Bow that Stephen Conroy and Kevin Rudd have confirmed that they’ll be proceeding with an absolute dog of an internet censorship policy, an expensive waste of money that, far from stopping child pornography, will likely make things easier for paedophiles, and cynically waited until the Christmas period to release the unimpressive results of their very limited “trial” – where are the ALP’s biggest critics on the right? Not a word from them that I can see. Copenhagen’s cold in winter, yup. A driver’s cruise control failed, right. William Windsor is “a handsome prince”, okay. But nothing about a very expensive plan to give the government and favoured its lobbyists the power to control the internet? Really? Why not?

Are they afraid that if they held the government to account on this occasion it might antagonise their more fundamentalist readers? Do they genuinely think the filter will help in some mystifying way? (In which case, why aren’t they defending it?) Or are they simply waiting to see what the conservative party says before they tip their hand?

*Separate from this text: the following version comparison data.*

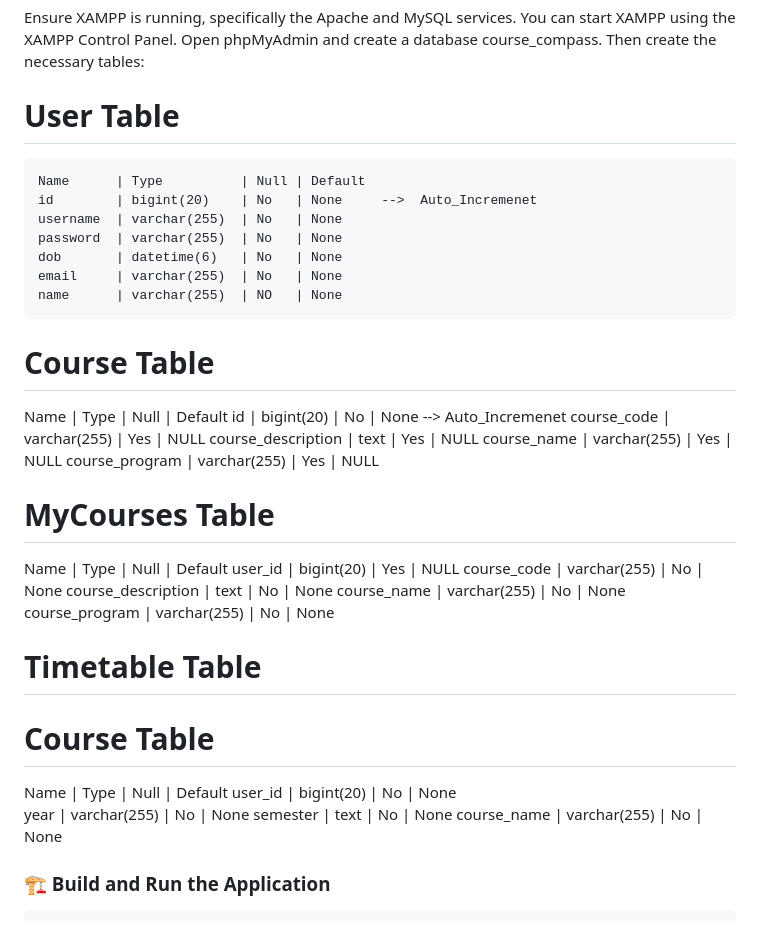
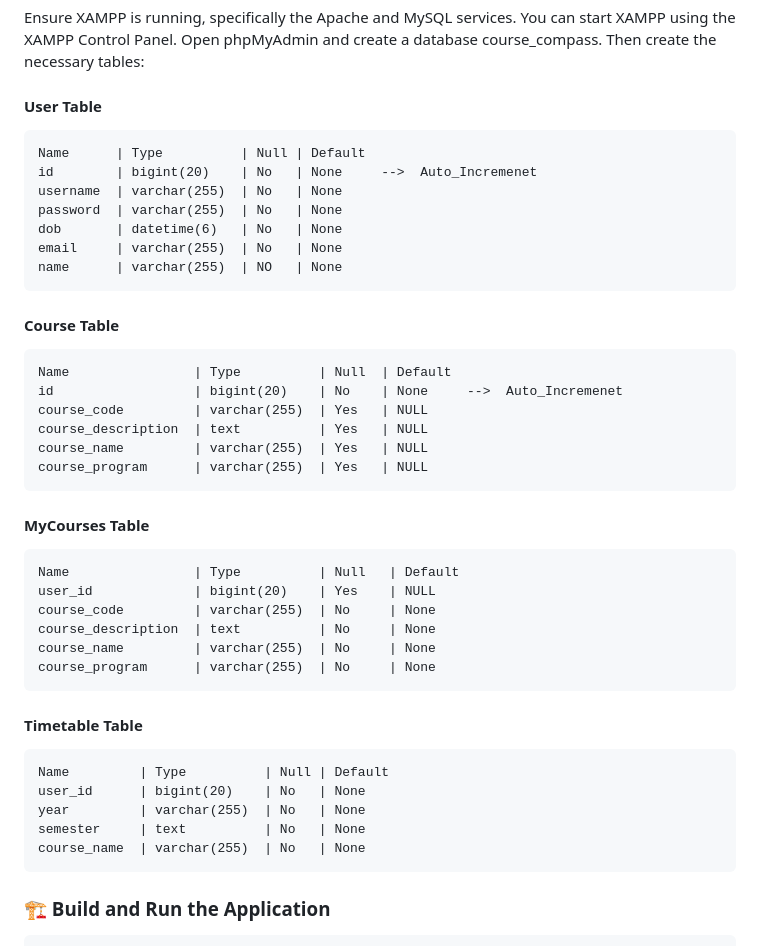
Before and after one commit to Sabagan/CourseCompass, a Markdown page: README.md, the part around the change. Rendered like a GitHub page.

````diff
--- a/README.md
+++ b/README.md
@@ -29,7 +29,7 @@ cd course-compass
 
 Ensure XAMPP is running, specifically the Apache and MySQL services. You can start XAMPP using the XAMPP Control Panel. Open phpMyAdmin and create a database course_compass. Then create the necessary tables:
 
-# User Table
+#### User Table
 ```
 Name      | Type          | Null | Default
 id        | bigint(20)    | No   | None     -->  Auto_Incremenet
@@ -40,30 +40,34 @@ email     | varchar(255)  | No   | None
 name      | varchar(255)  | NO   | None
 ```
 
-# Course Table
+#### Course Table
+```
 Name                | Type          | Null  | Default
 id                  | bigint(20)    | No    | None     -->  Auto_Incremenet
 course_code         | varchar(255)  | Yes   | NULL
 course_description  | text          | Yes   | NULL
 course_name         | varchar(255)  | Yes   | NULL
 course_program      | varchar(255)  | Yes   | NULL
+```
 
-# MyCourses Table
+#### MyCourses Table
+```
 Name                | Type          | Null   | Default
 user_id             | bigint(20)    | Yes    | NULL
 course_code         | varchar(255)  | No     | None
 course_description  | text          | No     | None
 course_name         | varchar(255)  | No     | None
 course_program      | varchar(255)  | No     | None
+```
 
-# Timetable Table
-# Course Table
+#### Timetable Table
+```
 Name         | Type          | Null | Default
 user_id      | bigint(20)    | No   | None
 year         | varchar(255)  | No   | None
 semester     | text          | No   | None
 course_name  | varchar(255)  | No   | None
-
+```
 
 ### 🏗️ Build and Run the Application
 
````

Funny, they’re usually so forthright with their opinions.

Put a fork in them, the election is almost done.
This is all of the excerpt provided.